Each line of the listing that includes "linkedin" should be reported.

[[ INPUT RECORDS open ]]

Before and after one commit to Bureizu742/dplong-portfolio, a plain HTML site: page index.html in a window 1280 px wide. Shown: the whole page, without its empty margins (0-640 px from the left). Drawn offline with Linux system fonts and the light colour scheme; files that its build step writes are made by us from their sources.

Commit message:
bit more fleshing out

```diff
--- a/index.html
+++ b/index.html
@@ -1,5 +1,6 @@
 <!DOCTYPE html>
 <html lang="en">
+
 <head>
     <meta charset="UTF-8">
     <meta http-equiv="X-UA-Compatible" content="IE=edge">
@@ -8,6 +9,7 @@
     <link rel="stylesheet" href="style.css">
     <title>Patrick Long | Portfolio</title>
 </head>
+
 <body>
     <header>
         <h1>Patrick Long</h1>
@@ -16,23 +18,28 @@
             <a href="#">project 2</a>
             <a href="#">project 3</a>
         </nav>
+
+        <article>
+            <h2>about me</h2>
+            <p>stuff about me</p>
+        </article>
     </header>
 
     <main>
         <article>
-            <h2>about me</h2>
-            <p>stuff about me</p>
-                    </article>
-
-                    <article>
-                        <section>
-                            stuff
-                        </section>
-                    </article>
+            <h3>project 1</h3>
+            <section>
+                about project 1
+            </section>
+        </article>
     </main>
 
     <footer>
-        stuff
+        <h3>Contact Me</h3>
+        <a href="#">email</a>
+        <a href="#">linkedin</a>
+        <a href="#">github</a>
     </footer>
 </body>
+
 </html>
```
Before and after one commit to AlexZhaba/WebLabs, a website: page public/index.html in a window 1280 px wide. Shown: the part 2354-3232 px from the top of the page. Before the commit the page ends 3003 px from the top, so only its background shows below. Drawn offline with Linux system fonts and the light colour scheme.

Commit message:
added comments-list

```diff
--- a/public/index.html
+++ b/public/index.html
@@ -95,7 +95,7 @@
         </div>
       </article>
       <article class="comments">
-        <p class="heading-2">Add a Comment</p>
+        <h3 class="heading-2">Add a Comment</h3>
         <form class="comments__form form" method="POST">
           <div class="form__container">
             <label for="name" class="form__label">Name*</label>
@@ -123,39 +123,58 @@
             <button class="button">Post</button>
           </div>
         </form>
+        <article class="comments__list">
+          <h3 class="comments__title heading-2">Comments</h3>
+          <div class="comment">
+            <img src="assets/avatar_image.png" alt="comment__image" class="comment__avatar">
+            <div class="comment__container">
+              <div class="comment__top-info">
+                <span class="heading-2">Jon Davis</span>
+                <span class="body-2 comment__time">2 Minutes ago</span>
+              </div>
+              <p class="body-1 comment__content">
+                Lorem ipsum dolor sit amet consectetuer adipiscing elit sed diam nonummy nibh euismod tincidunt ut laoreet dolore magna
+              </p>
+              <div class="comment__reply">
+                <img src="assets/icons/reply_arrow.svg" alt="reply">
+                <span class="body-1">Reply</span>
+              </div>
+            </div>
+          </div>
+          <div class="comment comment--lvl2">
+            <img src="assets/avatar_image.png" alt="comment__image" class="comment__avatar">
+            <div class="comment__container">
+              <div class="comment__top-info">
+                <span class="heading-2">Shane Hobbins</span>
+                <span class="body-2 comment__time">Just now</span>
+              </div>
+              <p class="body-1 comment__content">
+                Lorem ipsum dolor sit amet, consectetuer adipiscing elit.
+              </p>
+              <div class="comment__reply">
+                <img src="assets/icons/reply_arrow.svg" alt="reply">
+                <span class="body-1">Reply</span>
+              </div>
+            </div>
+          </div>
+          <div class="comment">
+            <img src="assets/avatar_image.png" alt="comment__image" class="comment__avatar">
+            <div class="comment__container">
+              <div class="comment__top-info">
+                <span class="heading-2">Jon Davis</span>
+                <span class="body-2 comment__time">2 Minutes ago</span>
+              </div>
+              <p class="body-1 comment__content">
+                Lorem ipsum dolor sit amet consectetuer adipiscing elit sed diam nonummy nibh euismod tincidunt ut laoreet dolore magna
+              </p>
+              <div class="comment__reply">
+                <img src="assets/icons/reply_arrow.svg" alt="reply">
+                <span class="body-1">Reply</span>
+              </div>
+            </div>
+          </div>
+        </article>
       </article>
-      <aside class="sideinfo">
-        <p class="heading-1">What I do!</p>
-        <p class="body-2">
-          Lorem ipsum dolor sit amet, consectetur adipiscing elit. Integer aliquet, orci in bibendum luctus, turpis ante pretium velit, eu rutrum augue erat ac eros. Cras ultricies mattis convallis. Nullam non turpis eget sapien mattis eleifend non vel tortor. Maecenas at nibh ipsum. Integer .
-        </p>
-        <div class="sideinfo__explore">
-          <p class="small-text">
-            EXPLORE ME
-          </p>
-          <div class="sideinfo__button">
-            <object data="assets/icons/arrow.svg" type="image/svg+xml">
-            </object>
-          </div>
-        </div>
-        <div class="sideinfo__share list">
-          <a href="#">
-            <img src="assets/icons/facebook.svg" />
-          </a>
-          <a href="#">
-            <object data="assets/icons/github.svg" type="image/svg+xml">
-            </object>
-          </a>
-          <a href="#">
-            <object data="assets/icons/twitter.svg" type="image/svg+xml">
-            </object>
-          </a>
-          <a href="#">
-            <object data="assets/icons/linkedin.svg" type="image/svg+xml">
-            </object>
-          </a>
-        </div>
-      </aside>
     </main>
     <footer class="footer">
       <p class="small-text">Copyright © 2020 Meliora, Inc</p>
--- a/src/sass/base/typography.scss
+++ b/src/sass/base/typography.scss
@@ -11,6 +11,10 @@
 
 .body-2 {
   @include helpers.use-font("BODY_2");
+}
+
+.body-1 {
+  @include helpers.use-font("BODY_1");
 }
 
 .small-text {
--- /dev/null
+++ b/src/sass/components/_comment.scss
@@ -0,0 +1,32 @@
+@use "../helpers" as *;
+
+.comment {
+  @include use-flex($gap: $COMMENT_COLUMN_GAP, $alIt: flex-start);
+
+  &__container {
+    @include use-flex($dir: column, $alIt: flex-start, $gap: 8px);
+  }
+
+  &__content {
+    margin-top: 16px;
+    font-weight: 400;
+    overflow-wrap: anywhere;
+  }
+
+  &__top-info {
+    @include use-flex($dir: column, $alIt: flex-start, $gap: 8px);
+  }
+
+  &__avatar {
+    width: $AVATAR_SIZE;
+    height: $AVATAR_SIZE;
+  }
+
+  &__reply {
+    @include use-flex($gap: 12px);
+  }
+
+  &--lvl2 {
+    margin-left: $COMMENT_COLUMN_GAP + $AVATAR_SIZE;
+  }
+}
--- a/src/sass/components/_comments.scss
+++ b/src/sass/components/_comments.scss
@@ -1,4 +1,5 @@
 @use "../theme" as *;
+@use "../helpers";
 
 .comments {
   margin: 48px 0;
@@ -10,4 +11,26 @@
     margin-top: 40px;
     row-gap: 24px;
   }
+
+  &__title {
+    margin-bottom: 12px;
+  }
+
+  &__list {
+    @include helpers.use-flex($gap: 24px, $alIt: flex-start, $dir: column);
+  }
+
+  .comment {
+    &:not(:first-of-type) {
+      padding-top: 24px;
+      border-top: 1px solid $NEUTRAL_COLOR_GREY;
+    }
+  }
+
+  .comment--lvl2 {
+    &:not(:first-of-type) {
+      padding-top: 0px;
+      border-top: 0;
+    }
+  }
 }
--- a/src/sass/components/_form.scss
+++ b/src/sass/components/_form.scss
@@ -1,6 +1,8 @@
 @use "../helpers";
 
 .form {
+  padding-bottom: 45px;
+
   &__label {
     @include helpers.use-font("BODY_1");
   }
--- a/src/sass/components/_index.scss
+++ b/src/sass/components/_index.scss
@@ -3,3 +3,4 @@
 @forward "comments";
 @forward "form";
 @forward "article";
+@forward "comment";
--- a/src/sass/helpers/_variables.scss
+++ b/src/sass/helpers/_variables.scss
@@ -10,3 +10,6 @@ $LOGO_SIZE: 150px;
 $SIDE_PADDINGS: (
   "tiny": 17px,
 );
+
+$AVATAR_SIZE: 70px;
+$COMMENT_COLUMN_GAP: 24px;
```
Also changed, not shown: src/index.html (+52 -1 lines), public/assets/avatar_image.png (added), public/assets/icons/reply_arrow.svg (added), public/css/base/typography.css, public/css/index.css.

[[ INPUT RECORDS closed ]]

→ **SOLUTION TO THIS EXERCISE**:
+        <a href="#">linkedin</a>
-            <object data="assets/icons/linkedin.svg" type="image/svg+xml">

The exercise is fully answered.